3.Pancreatic lipase for fat digestion
These juices are released into a network of ducts that culminate in the main pancreatic duct. The pancreatic duct and the common bile duct meet to form the ampulla of Vater. It is located at the first portion of the small intestine, called the duodenum. The common bile duct originates in the liver and the gall bladder and produces another important digestive juice called bile. The pancreatic enzymes and bile that are released into the duodenum help the body to digest fats, carbohydrates, and proteins.
The endocrine function simply refers to the secreting of hormones. The part of the pancreas that performs this function comprises millions of cell clusters. Known as Islets of Langerhans, they can be classified into four types of cells based on the hormones they secrete. Alpha cells secrete glucagons; beta cells produce insulin; delta cells secrete somatostatin, and, finally, PP cells produce pancreatic polypeptide.

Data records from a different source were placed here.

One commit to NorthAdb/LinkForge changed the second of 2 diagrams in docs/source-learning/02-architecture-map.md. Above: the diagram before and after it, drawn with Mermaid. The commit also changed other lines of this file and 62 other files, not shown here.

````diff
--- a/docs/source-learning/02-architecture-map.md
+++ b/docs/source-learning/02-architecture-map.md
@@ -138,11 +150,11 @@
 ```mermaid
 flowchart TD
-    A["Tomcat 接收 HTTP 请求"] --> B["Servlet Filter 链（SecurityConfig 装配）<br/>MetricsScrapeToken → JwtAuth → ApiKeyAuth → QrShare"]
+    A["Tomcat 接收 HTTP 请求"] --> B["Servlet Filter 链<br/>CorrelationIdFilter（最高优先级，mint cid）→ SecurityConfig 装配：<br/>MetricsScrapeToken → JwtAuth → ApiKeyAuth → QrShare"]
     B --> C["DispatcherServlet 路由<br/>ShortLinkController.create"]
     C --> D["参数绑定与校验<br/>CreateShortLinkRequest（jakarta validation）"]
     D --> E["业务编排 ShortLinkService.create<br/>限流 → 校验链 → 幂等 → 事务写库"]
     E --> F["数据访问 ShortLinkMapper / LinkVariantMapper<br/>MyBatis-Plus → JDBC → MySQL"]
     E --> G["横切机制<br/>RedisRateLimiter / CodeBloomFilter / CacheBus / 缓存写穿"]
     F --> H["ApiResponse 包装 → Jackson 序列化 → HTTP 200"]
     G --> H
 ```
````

All these four hormones are secreted directly into the blood stream. They work together with the nervous system to so that the body’s various tissues and organs work together in a effective and accurate way. For example, as and when necessary, insulin is released to lower the glucose level in the blood; on the other hand, glucagons is produced to elevate the level of glucose.

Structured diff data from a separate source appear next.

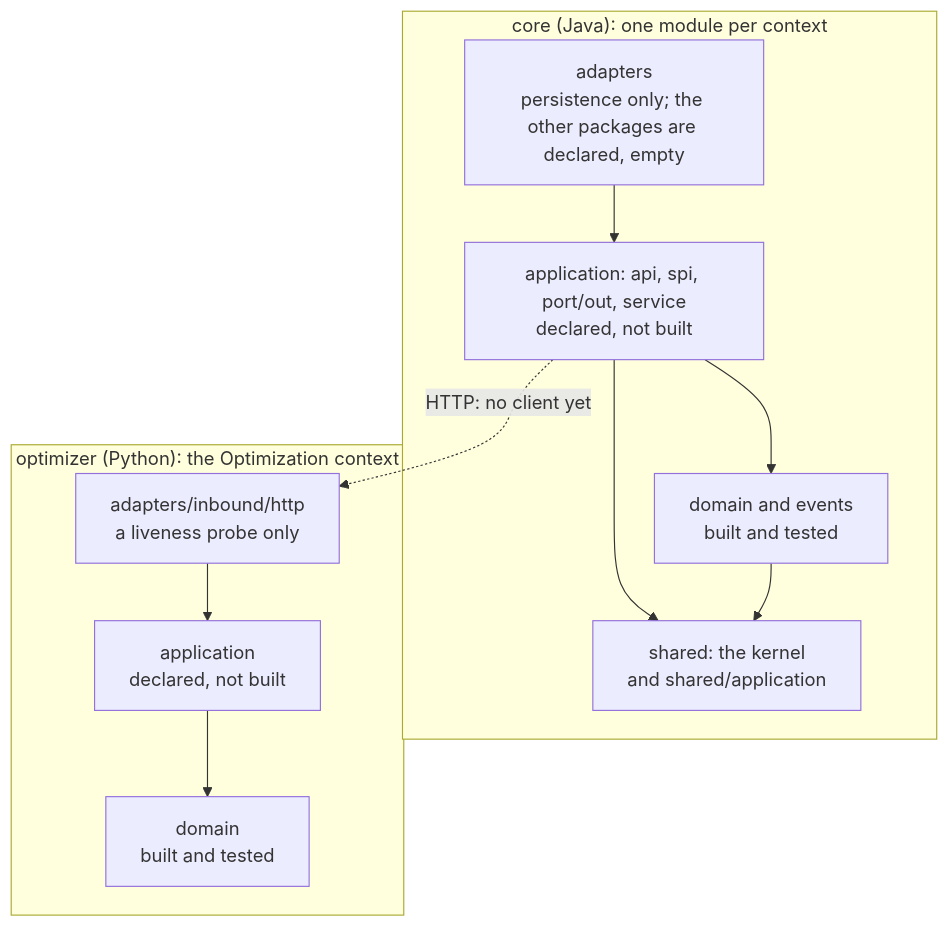
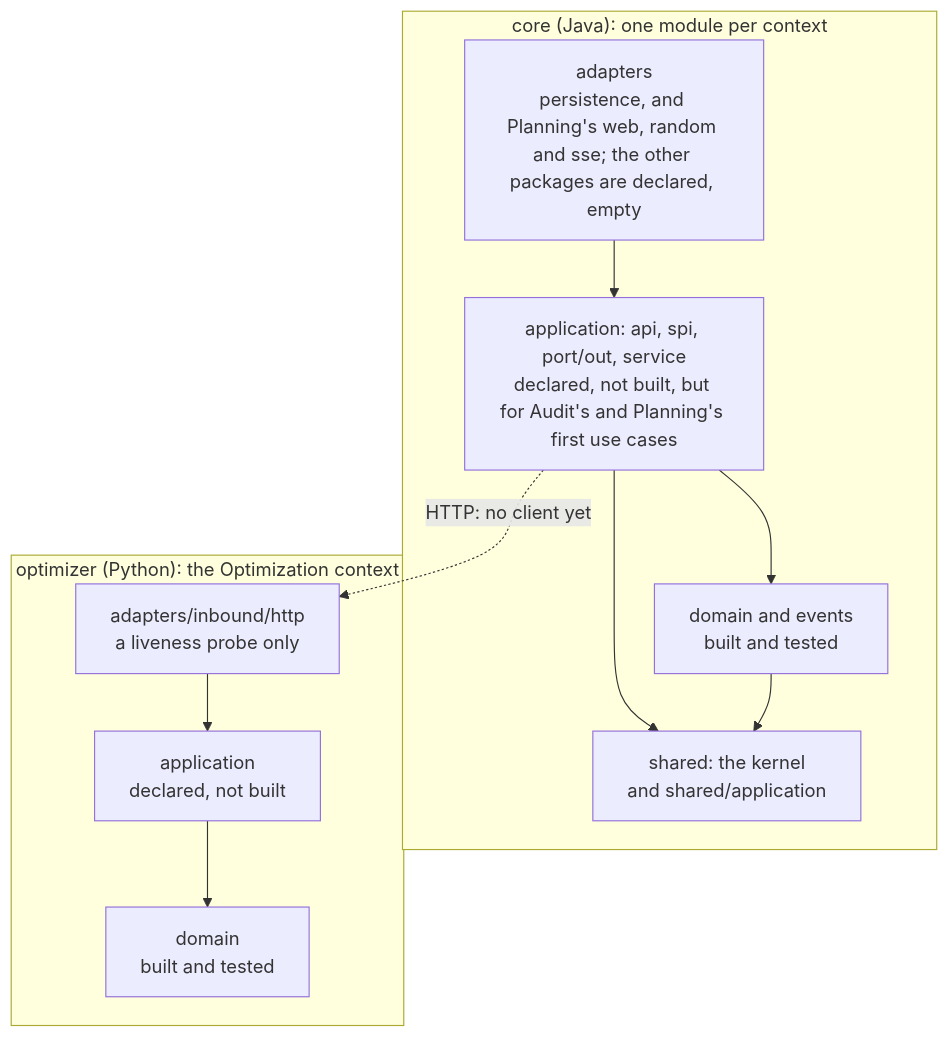
One commit to NaimElijah/DispatchFlow changed the first of 29 diagrams in docs/architecture/domain_layer/domain_layer_visual_guide.md. Above: the diagram before and after it, drawn with Mermaid. The commit also changed other lines of this file and 14 other files, not shown here.

````diff
--- a/docs/architecture/domain_layer/domain_layer_visual_guide.md
+++ b/docs/architecture/domain_layer/domain_layer_visual_guide.md
@@ -60,21 +61,21 @@
 ```mermaid
 flowchart TB
   subgraph CORE["core (Java): one module per context"]
-    CADP["adapters<br/>persistence only; the other packages are declared, empty"]
-    CAPP["application: api, spi, port/out, service<br/>declared, not built"]
+    CADP["adapters<br/>persistence, and Planning's web, random and sse; the other packages are declared, empty"]
+    CAPP["application: api, spi, port/out, service<br/>declared, not built, but for Audit's and Planning's first use cases"]
     CDOM["domain and events<br/>built and tested"]
     CKER["shared: the kernel<br/>and shared/application"]
     CADP --> CAPP
     CAPP --> CDOM
     CAPP --> CKER
     CDOM --> CKER
   end
   subgraph OPTIMIZER["optimizer (Python): the Optimization context"]
     SADP["adapters/inbound/http<br/>a liveness probe only"]
     SAPP["application<br/>declared, not built"]
     SDOM["domain<br/>built and tested"]
     SADP --> SAPP
     SAPP --> SDOM
   end
   CAPP -.->|"HTTP: no client yet"| SADP
 ```
````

Trouble with the pancreas can lead to many health problems. Pancreatitis or inflammation of the pancreas is a common condition. It can be acute or chronic. In acute pancreatitis, the organ suddenly becomes swollen, and it empties its digestive enzymes into the bloodstream. The results are severe pain in the upper left part of the body, fever, shortness of breath, kidney problems, and even death resulting from infection, respiratory failure, bleeding or other complications. After an acute attack, a patient may either completely recover or suffer several more episodes, leading to chronic pancreatitis. Symptoms include persistent abdominal pain, intolerance of food and nausea.
A more deadly disease is pancreatic cancer, since it is almost always fatal. Indeed, it is the most lethal of all cancers, but fortunately, it is not common. Many pancreatic cancer patients exhibit minimal or no symptoms until in the late, less curable stages. Symptoms of pancreatic cancer are the same as those for chronic pancreatitis.

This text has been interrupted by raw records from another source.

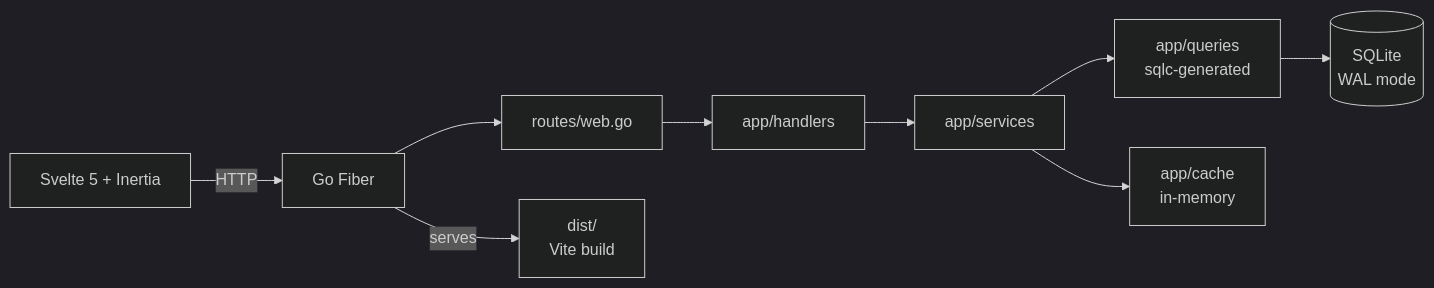
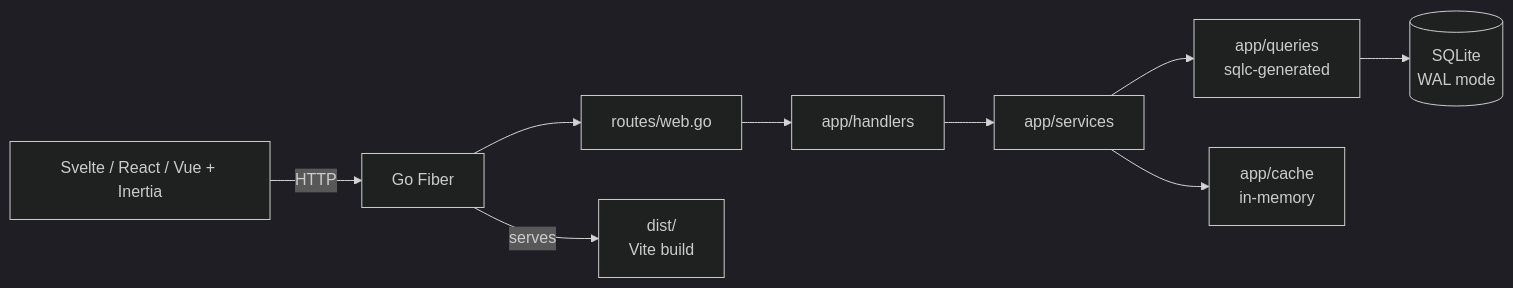
Before and after one commit to maulanashalihin/laju-go: the diagram in site/src/content/docs/getting-started/introduction.mdx, drawn with Mermaid (dark theme). The commit also changed other lines of this file and 7 other files, not shown here.

First line of the commit message:
docs: update all docs for multi-template support (Svelte/React/Vue)

````diff
--- a/site/src/content/docs/getting-started/introduction.mdx
+++ b/site/src/content/docs/getting-started/introduction.mdx
@@ -49,11 +49,11 @@
 ```mermaid
 flowchart LR
-    Browser[Svelte 5 + Inertia] -->|HTTP| Fiber[Go Fiber]
+    Browser[Svelte / React / Vue + Inertia] -->|HTTP| Fiber[Go Fiber]
     Fiber --> Routes[routes/web.go]
     Routes --> Handlers[app/handlers]
     Handlers --> Services[app/services]
     Services --> Queries[app/queries\nsqlc-generated]
     Services --> Cache[app/cache\nin-memory]
     Queries --> SQLite[(SQLite\nWAL mode)]
     Fiber -->|serves| Dist[dist/\nVite build]
 ```
````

Cystic fibrosis is a hereditary disorder in which thick, sticky mucus block the tubes in the pancreas. As a result, the digestive enzymes produced by the pancreas can’t reach the small intestine. Without them, the intestines can’t fully absorb fats and proteins. This can cause vitamin deficiency and malnutrition because nutrients leave the body unused. It also can cause bulky stools, intestinal gas, a swollen belly from severe constipation, and pain or discomfort.